Do you really want fries with that?
Combo deals are a popular offering, with fast food outlets, restaurants and even snack kiosks at the cinema grouping items together for sale at one price. While these deals can represent good value for money, behavioural psychologists warn they can be a “common trick” to get shoppers to buy more.
William Poundstone wrote on his Priceless blog at Psychology Today: “The burger plus fries plus soda combination costs just pennies more than burger plus soda à la carte. You might as well get the fries — you're practically throwing away money if you don't order them.” But Poundstone said combo deals also foster confusion, making it difficult to work out exactly how much each component costs and “whether it’s too much”.
It could mean shoppers are more likely to spend more – or as the author explained “consumers are a bit less price-sensitive with combos”.
Do the maths on combos – sometimes the price doesn’t add up
Personal finance blog Get Rich Slowly issued the warning “beware of combo deals” at the movies. Combo deals may not come with price savings – and can simply be a ploy to get people to buy more.
The blog gave the example of a movie theatre in the United States offering a combo deal on popcorn, candy and a drink. But the price of buying each individually was the same price as the combo.
It said: “There’s no savings at all.

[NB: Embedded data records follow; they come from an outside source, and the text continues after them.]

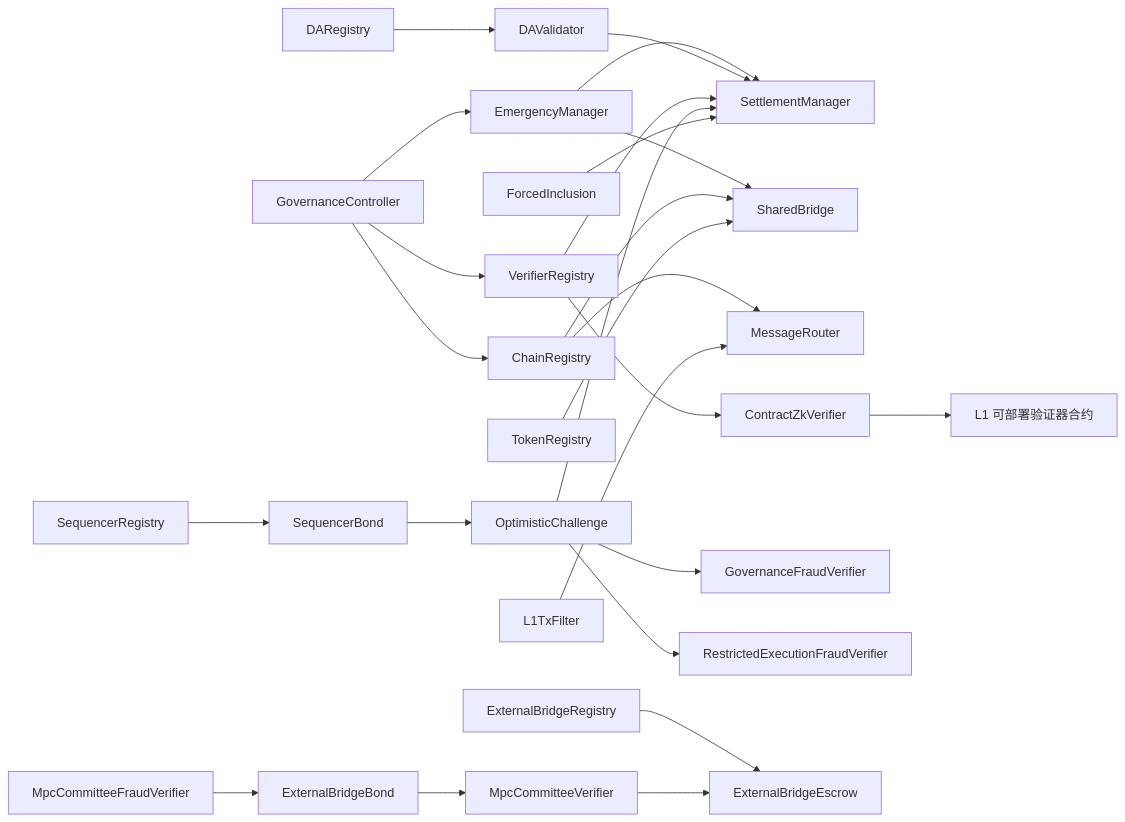
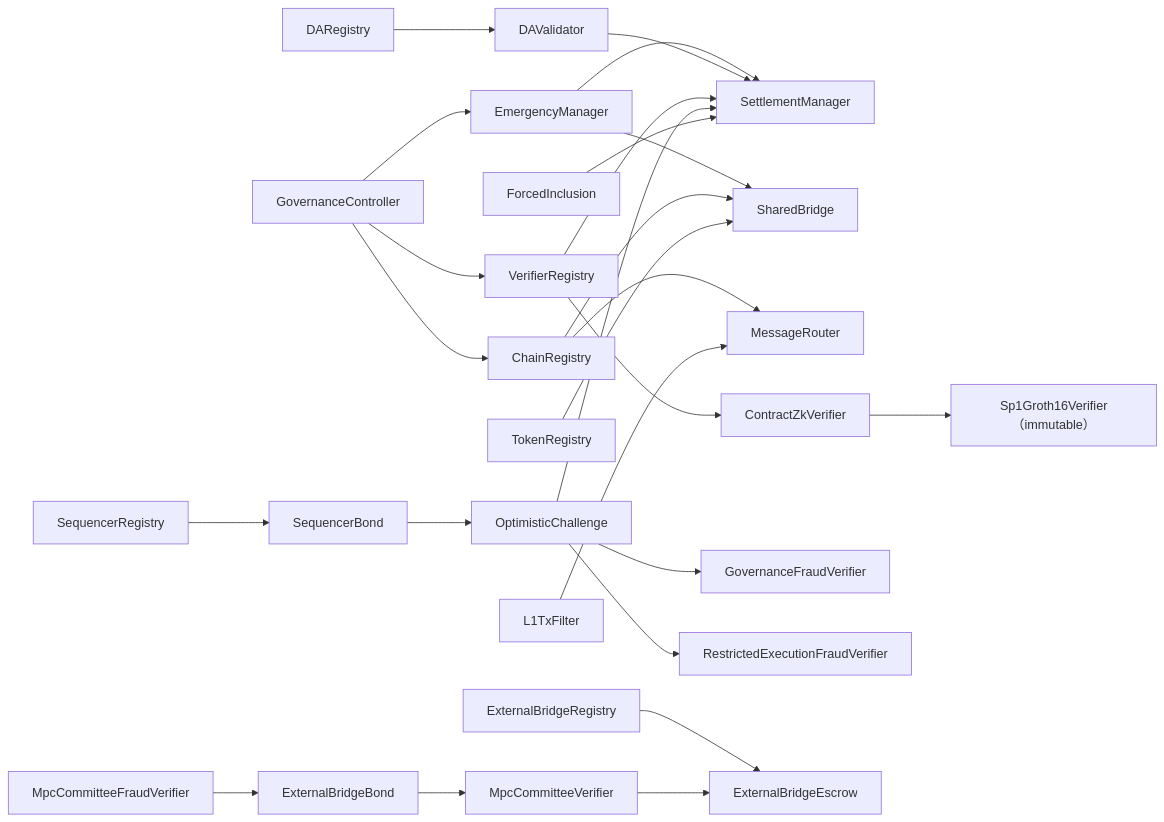
The second of 10 diagrams in docs/zh/neohub-architecture-and-workflows.md (r3e-network/neo-n4), drawn with Mermaid before and after one commit. The commit also changed other lines of this file and 559 other files, not shown here.

````diff
--- a/docs/zh/neohub-architecture-and-workflows.md
+++ b/docs/zh/neohub-architecture-and-workflows.md
@@ -117,32 +122,32 @@
 ```mermaid
 flowchart LR
     gov["GovernanceController"] --> chain["ChainRegistry"]
     gov --> verifiers["VerifierRegistry"]
     gov --> emergency["EmergencyManager"]
     emergency --> settle["SettlementManager"]
     emergency --> bridge["SharedBridge"]
 
     chain --> bridge
     chain --> msg["MessageRouter"]
     token["TokenRegistry"] --> bridge
 
     daReg["DARegistry"] --> daVal["DAValidator"]
     daVal --> settle
     verifiers --> settle
     verifiers --> nativeZk["ContractZkVerifier"]
-    nativeZk --> nativeAcc["L1 可部署验证器合约"]
+    nativeZk --> sp1["Sp1Groth16Verifier（immutable）"]
 
     seqReg["SequencerRegistry"] --> bond["SequencerBond"]
     bond --> challenge["OptimisticChallenge"]
     challenge --> settle
     challenge --> govFraud["GovernanceFraudVerifier"]
     challenge --> rexFraud["RestrictedExecutionFraudVerifier"]
 
     force["ForcedInclusion"] --> settle
     filter["L1TxFilter"] --> msg
 
     extReg["ExternalBridgeRegistry"] --> extEscrow["ExternalBridgeEscrow"]
     extBond["ExternalBridgeBond"] --> mpc["MpcCommitteeVerifier"]
     mpc --> extEscrow
     extFraud["MpcCommitteeFraudVerifier"] --> extBond
 ```
````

It’s merely a ploy to get people to order all three at once when they might not have done so otherwise.”
Like any spending, it is worthwhile taking the time to consider if you really want the items and then crunching the numbers to check the deal is a good one.